Rainer Zitelmann describes his new book, “The Power of Capitalism,” as “a journey through recent history across five continents.” It’s a very timely contribution, considering the bad rap that capitalism receives these days, especially in academe, together with the flirtation with socialism by those who have no experience of what it has brought about in practice.
That is the point. Capitalism in practice has led to wealth creation and prosperity. It has lifted people out of starvation and subsistence, achieving more for humanity in the past few decades than anything in history before it. Zitelman looks at the practice, with chapters on its record in specific places. He looks at Asia, with China’s new prosperity since it allowed capitalism to flourish. He makes the point that it was allowed to develop from the bottom up, not imposed from the top down. He looks at Africa, at South America, and at Europe and the US. Its record is consistent.

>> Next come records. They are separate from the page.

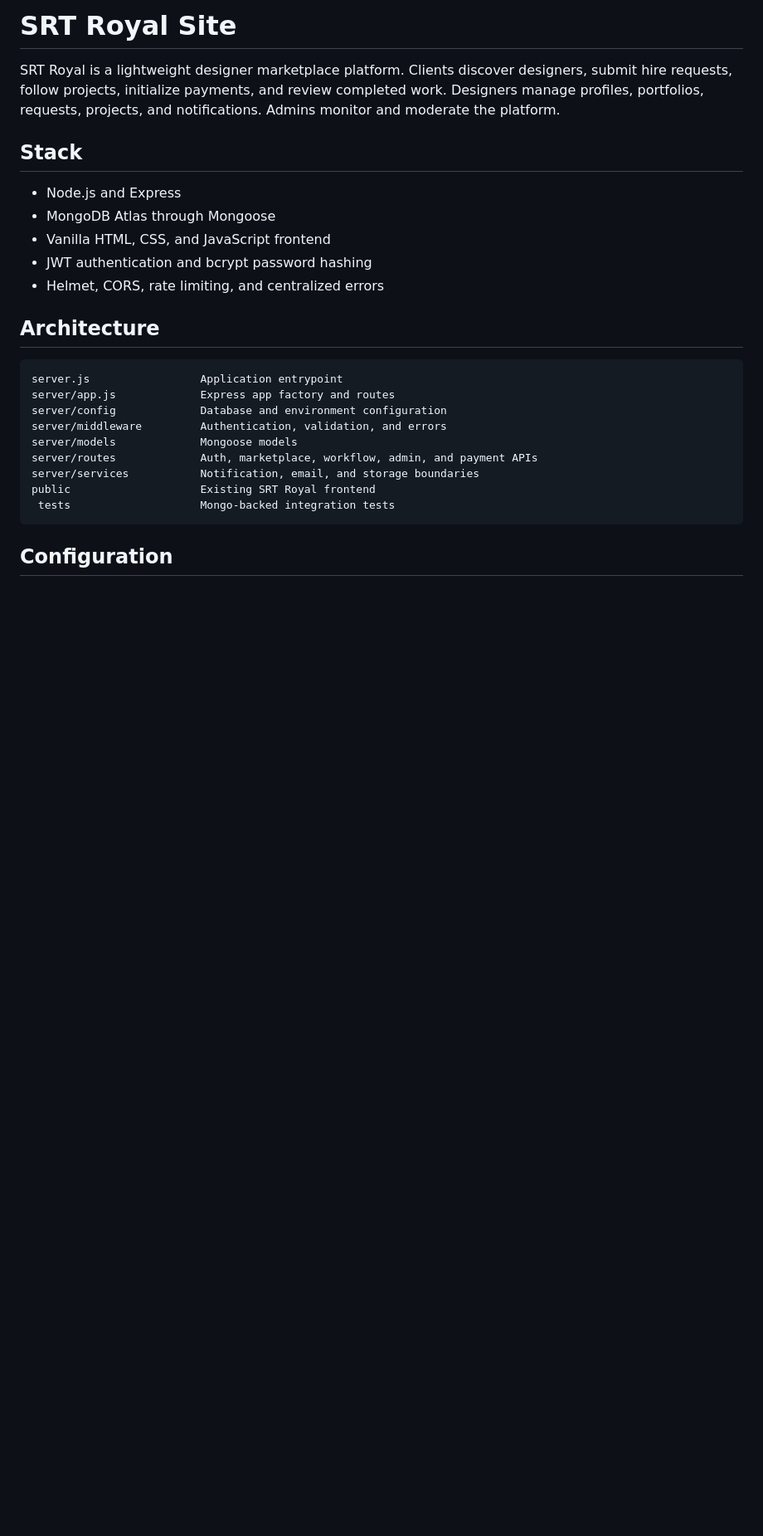
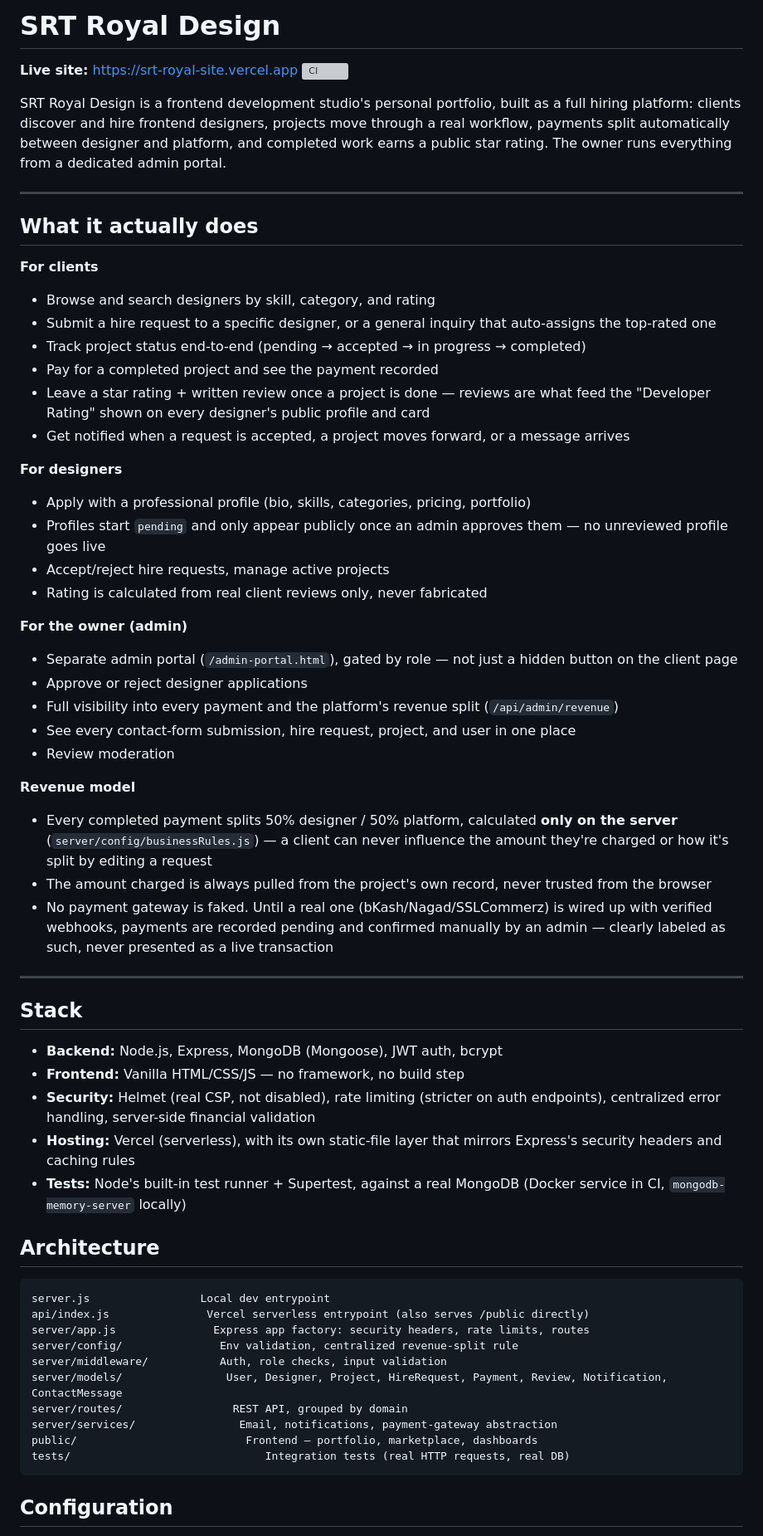
Before and after one commit to tawsifgaming373-bot/SRT-Royal-Site, a Markdown page: README.md, the part around one of its changes. Shown at 83% size. GitHub-like rendering; blank space fills up the shorter version; grey boxes are pictures that could not be loaded.

````diff
--- a/README.md
+++ b/README.md
@@ -1,27 +1,63 @@
-# SRT Royal Site
+# SRT Royal Design
 
-SRT Royal is a lightweight designer marketplace platform. Clients discover designers, submit hire requests, follow projects, initialize payments, and review completed work. Designers manage profiles, portfolios, requests, projects, and notifications. Admins monitor and moderate the platform.
+**Live site:** https://srt-royal-site.vercel.app
+[![CI](https://github.com/tawsifgaming373-bot/SRT-Royal-Site/actions/workflows/ci.yml/badge.svg)](https://github.com/tawsifgaming373-bot/SRT-Royal-Site/actions/workflows/ci.yml)
+
+SRT Royal Design is a frontend development studio's personal portfolio, built as a full hiring platform: clients discover and hire frontend designers, projects move through a real workflow, payments split automatically between designer and platform, and completed work earns a public star rating. The owner runs everything from a dedicated admin portal.
+
+---
+
+## What it actually does
+
+**For clients**
+- Browse and search designers by skill, category, and rating
+- Submit a hire request to a specific designer, or a general inquiry that auto-assigns the top-rated one
+- Track project status end-to-end (pending → accepted → in progress → completed)
+- Pay for a completed project and see the payment recorded
+- Leave a star rating + written review once a project is done — reviews are what feed the "Developer Rating" shown on every designer's public profile and card
+- Get notified when a request is accepted, a project moves forward, or a message arrives
+
+**For designers**
+- Apply with a professional profile (bio, skills, categories, pricing, portfolio)
+- Profiles start `pending` and only appear publicly once an admin approves them — no unreviewed profile goes live
+- Accept/reject hire requests, manage active projects
+- Rating is calculated from real client reviews only, never fabricated
+
+**For the owner (admin)**
+- Separate admin portal (`/admin-portal.html`), gated by role — not just a hidden button on the client page
+- Approve or reject designer applications
+- Full visibility into every payment and the platform's revenue split (`/api/admin/revenue`)
+- See every contact-form submission, hire request, project, and user in one place
+- Review moderation
+
+**Revenue model**
+- Every completed payment splits 50% designer / 50% platform, calculated **only on the server** (`server/config/businessRules.js`) — a client can never influence the amount they're charged or how it's split by editing a request
+- The amount charged is always pulled from the project's own record, never trusted from the browser
+- No payment gateway is faked. Until a real one (bKash/Nagad/SSLCommerz) is wired up with verified webhooks, payments are recorded pending and confirmed manually by an admin — clearly labeled as such, never presented as a live transaction
+
+---
 
 ## Stack
 
-- Node.js and Express
-- MongoDB Atlas through Mongoose
-- Vanilla HTML, CSS, and JavaScript frontend
-- JWT authentication and bcrypt password hashing
-- Helmet, CORS, rate limiting, and centralized errors
+- **Backend:** Node.js, Express, MongoDB (Mongoose), JWT auth, bcrypt
+- **Frontend:** Vanilla HTML/CSS/JS — no framework, no build step
+- **Security:** Helmet (real CSP, not disabled), rate limiting (stricter on auth endpoints), centralized error handling, server-side financial validation
+- **Hosting:** Vercel (serverless), with its own static-file layer that mirrors Express's security headers and caching rules
+- **Tests:** Node's built-in test runner + Supertest, against a real MongoDB (Docker service in CI, `mongodb-memory-server` locally)
 
 ## Architecture
 
 ```text
-server.js                 Application entrypoint
-server/app.js             Express app factory and routes
-server/config             Database and environment configuration
-server/middleware         Authentication, validation, and errors
-server/models             Mongoose models
-server/routes             Auth, marketplace, workflow, admin, and payment APIs
-server/services           Notification, email, and storage boundaries
-public                    Existing SRT Royal frontend
- tests                    Mongo-backed integration tests
+server.js                 Local dev entrypoint
+api/index.js               Vercel serverless entrypoint (also serves /public directly)
+server/app.js               Express app factory: security headers, rate limits, routes
+server/config/               Env validation, centralized revenue-split rule
+server/middleware/           Auth, role checks, input validation
+server/models/                User, Designer, Project, HireRequest, Payment, Review, Notification, ContactMessage
+server/routes/                 REST API, grouped by domain
+server/services/                Email, notifications, payment-gateway abstraction
+public/                          Frontend — portfolio, marketplace, dashboards
+tests/                              Integration tests (real HTTP requests, real DB)
 ```
 
 ## Configuration
````
Also changed, not shown: other parts of README.md (+36 -37 lines).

He documents, by contrast, the utter failure of socialism wherever it has been tried, explaining why its failure leads its supporters to claim that it never has been tried. Ah yes, it’s that old theory-versus-practice debate. The facts that emerge point in one way: capitalism works, socialism doesn’t. He has a fascinating chapter on “Why Intellectuals Don’t Like Capitalism,” which does more than revisit Hayek’s earlier insights. Zitelmann points out that intellectuals usually deal in ‘explicit’ knowledge, the sort that can be acquired from books and lectures. Many of them fail to realize that ‘implicit’ knowledge, the kind absorbed often unconsciously from surroundings, can be powerful. A child learns the grammar of language implicitly, working out its rules without being taught them. Zitelmann suggests that because entrepreneurs draw largely on implicit knowledge, intellectuals look down on them.
Although many cry for “more state intervention,” Zitelmann documents how this has failed time after time, whereas “more markets,” “more economic freedom,” has worked to create wealth time after time. It’s a fascinating book and a much-needed one.